-- SOURCE DATA follows --
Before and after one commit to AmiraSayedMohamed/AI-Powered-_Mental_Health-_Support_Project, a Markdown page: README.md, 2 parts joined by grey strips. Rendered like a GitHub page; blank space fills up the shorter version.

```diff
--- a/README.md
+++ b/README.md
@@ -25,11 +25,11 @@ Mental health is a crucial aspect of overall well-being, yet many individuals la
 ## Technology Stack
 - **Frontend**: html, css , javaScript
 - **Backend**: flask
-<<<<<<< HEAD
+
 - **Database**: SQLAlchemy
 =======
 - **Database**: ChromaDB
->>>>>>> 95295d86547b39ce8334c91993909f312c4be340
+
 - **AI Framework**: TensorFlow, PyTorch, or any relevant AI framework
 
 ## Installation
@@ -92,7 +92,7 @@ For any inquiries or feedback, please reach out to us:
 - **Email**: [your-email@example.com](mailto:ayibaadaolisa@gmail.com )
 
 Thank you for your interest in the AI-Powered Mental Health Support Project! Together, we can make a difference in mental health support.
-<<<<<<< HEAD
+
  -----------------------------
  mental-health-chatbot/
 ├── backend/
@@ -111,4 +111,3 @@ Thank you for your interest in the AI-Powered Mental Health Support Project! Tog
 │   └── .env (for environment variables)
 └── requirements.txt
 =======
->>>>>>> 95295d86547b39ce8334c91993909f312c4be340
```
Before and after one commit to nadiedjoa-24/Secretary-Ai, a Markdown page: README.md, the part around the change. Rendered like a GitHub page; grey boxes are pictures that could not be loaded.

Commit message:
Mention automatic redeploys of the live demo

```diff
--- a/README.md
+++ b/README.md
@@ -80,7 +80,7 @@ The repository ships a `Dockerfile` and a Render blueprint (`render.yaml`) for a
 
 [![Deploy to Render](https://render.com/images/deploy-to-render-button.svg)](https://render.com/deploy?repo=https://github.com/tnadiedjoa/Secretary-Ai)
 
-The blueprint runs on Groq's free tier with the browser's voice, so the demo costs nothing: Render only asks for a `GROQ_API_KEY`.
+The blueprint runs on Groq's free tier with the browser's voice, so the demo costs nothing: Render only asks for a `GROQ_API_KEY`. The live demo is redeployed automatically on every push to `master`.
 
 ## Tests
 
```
-- SOURCE DATA concluded --
-- SOURCE DATA follows --
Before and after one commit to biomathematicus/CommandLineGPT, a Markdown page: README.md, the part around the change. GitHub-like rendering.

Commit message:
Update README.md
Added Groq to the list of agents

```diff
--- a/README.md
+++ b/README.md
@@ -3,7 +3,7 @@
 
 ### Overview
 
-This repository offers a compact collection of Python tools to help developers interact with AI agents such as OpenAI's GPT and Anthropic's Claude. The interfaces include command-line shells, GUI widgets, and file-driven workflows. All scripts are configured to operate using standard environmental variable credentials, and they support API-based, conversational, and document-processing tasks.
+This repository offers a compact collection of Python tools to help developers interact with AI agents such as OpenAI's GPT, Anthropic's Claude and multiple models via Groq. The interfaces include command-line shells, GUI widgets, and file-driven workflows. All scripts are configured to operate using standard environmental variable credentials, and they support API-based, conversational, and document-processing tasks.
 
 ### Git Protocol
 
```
-- SOURCE DATA concluded --
-- SOURCE DATA follows --
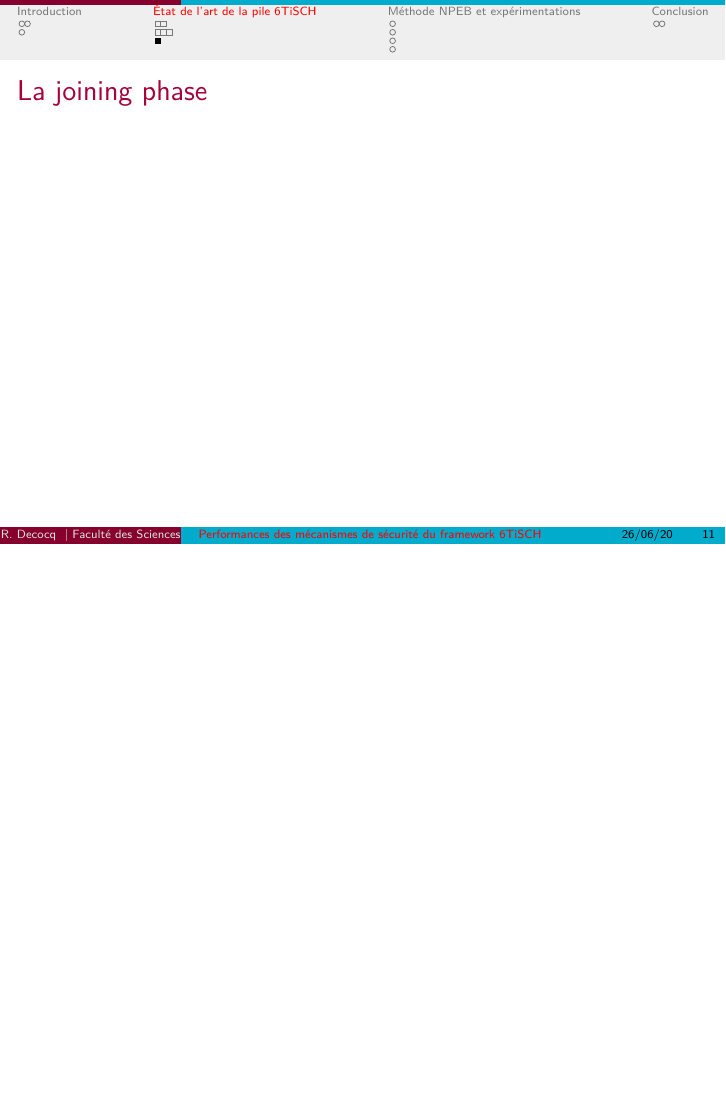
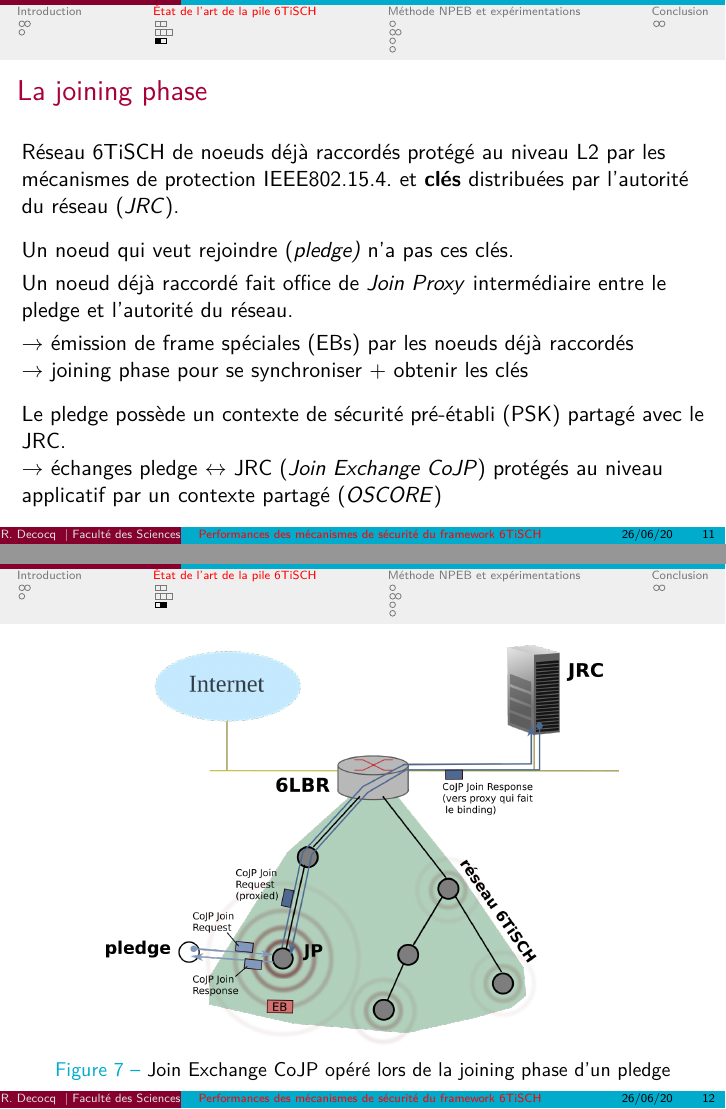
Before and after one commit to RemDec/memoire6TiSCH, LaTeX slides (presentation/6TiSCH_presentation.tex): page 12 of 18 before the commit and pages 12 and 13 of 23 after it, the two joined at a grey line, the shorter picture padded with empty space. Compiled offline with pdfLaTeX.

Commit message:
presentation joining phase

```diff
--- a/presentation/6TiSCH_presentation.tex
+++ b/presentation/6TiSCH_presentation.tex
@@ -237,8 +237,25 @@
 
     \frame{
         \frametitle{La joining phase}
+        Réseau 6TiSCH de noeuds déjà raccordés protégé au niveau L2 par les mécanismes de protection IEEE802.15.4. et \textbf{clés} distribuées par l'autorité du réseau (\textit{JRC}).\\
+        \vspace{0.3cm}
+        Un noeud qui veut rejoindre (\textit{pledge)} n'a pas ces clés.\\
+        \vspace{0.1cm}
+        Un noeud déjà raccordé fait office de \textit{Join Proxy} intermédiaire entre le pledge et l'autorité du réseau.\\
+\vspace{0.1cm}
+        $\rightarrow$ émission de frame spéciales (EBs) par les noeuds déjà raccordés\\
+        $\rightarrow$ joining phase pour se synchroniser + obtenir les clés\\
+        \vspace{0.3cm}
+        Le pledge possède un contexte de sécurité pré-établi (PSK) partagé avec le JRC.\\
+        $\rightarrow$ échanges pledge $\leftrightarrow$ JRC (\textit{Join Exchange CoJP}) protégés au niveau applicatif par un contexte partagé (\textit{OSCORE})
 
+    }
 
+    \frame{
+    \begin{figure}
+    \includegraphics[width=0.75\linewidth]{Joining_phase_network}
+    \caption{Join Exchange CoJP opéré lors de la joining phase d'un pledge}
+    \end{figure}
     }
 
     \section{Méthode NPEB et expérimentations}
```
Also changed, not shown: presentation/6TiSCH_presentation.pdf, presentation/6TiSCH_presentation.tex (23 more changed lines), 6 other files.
-- SOURCE DATA concluded --
Each line in the data above either holds "credentials" or does not. State how many do, as a bare number.

2